### WHAT TO PRODUCE
In the listing below, find each line containing "AGENTS" and report it.

### RAW DATA

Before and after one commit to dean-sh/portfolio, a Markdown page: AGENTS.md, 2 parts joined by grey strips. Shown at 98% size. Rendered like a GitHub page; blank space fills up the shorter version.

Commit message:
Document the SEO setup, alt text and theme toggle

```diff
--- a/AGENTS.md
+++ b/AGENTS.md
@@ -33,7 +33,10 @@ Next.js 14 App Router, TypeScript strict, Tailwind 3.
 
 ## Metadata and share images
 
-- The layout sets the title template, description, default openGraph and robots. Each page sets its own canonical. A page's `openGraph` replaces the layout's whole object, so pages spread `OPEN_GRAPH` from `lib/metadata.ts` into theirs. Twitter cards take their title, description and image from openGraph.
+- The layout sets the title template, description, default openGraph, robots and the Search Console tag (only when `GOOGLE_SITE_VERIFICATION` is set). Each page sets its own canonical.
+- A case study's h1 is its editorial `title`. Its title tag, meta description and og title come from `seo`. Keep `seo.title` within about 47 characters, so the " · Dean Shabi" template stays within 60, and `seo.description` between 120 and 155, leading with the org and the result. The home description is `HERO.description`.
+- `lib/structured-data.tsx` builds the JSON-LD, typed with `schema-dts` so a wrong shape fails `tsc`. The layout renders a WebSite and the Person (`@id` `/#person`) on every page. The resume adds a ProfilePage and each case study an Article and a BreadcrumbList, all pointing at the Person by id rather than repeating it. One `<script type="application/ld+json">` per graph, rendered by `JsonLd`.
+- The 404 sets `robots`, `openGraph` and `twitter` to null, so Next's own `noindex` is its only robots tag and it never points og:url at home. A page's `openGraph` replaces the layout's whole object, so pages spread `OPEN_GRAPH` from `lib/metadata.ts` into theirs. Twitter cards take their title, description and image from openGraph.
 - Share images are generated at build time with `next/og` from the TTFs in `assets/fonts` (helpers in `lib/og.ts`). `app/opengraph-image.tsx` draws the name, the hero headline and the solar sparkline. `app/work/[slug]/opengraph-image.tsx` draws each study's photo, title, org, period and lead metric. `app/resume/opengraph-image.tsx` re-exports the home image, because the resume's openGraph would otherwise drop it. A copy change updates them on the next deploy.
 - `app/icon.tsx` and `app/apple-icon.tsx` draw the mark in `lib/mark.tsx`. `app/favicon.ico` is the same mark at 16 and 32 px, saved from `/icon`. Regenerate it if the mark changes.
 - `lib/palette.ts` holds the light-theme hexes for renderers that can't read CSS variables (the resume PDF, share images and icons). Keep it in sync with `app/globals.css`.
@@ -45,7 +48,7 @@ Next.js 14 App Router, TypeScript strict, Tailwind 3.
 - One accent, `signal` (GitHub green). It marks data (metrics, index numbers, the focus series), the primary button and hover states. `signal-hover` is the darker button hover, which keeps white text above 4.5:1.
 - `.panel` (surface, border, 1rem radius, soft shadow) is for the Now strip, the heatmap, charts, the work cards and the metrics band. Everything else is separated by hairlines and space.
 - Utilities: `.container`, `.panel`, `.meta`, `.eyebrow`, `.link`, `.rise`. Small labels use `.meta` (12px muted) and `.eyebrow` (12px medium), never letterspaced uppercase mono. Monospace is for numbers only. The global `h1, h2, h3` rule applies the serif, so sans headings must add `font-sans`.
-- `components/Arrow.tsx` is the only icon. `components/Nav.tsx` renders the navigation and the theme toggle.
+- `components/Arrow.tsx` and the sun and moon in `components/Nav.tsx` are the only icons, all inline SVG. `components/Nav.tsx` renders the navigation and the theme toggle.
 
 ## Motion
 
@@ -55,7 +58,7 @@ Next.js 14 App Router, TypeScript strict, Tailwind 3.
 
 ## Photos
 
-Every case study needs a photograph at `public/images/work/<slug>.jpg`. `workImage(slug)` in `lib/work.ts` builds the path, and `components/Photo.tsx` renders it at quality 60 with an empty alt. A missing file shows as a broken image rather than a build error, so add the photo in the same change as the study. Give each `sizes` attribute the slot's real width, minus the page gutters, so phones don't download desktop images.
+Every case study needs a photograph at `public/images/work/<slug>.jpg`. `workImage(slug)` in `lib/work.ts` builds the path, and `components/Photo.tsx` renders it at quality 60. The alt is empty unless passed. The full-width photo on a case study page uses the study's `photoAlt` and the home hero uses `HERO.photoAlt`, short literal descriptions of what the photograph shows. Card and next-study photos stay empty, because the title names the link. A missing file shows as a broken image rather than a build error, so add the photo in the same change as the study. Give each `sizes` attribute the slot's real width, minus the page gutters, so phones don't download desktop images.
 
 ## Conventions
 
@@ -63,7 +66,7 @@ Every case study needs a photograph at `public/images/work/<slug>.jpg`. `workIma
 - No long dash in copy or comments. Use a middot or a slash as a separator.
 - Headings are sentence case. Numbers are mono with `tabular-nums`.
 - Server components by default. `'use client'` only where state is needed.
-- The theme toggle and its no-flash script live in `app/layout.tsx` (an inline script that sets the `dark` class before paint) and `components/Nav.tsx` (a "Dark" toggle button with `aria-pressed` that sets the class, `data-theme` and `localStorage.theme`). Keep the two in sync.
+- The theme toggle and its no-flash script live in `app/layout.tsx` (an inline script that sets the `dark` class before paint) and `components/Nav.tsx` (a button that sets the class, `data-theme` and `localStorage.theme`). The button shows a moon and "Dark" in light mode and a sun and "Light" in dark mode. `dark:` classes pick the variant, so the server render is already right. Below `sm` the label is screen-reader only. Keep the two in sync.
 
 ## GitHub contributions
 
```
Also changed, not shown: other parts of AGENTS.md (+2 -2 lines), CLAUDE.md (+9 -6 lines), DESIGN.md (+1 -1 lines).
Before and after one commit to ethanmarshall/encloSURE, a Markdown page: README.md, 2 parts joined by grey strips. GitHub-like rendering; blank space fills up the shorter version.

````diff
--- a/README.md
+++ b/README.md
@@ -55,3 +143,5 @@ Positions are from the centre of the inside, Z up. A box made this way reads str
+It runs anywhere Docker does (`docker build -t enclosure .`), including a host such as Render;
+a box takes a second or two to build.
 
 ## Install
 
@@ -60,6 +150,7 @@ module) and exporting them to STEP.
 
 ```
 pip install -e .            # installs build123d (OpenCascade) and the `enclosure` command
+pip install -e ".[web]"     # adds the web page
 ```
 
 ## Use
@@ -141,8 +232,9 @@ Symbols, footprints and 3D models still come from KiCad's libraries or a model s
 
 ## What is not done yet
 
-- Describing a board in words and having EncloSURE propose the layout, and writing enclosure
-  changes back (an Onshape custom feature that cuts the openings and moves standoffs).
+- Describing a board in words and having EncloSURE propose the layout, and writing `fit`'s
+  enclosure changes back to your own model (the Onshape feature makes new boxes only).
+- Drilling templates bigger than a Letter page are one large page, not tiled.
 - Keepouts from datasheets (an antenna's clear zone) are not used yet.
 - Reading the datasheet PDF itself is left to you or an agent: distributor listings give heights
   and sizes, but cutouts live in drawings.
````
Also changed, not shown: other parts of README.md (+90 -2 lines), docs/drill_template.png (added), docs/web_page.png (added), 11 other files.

### RESPONSE TO THE TASK
Before and after one commit to dean-sh/portfolio, a Markdown page: AGENTS.md, 2 parts joined by grey strips. Shown at 98% size. Rendered like a GitHub page; blank space fills up the shorter version.
--- a/AGENTS.md
+++ b/AGENTS.md
Also changed, not shown: other parts of AGENTS.md (+2 -2 lines), CLAUDE.md (+9 -6 lines), DESIGN.md (+1 -1 lines).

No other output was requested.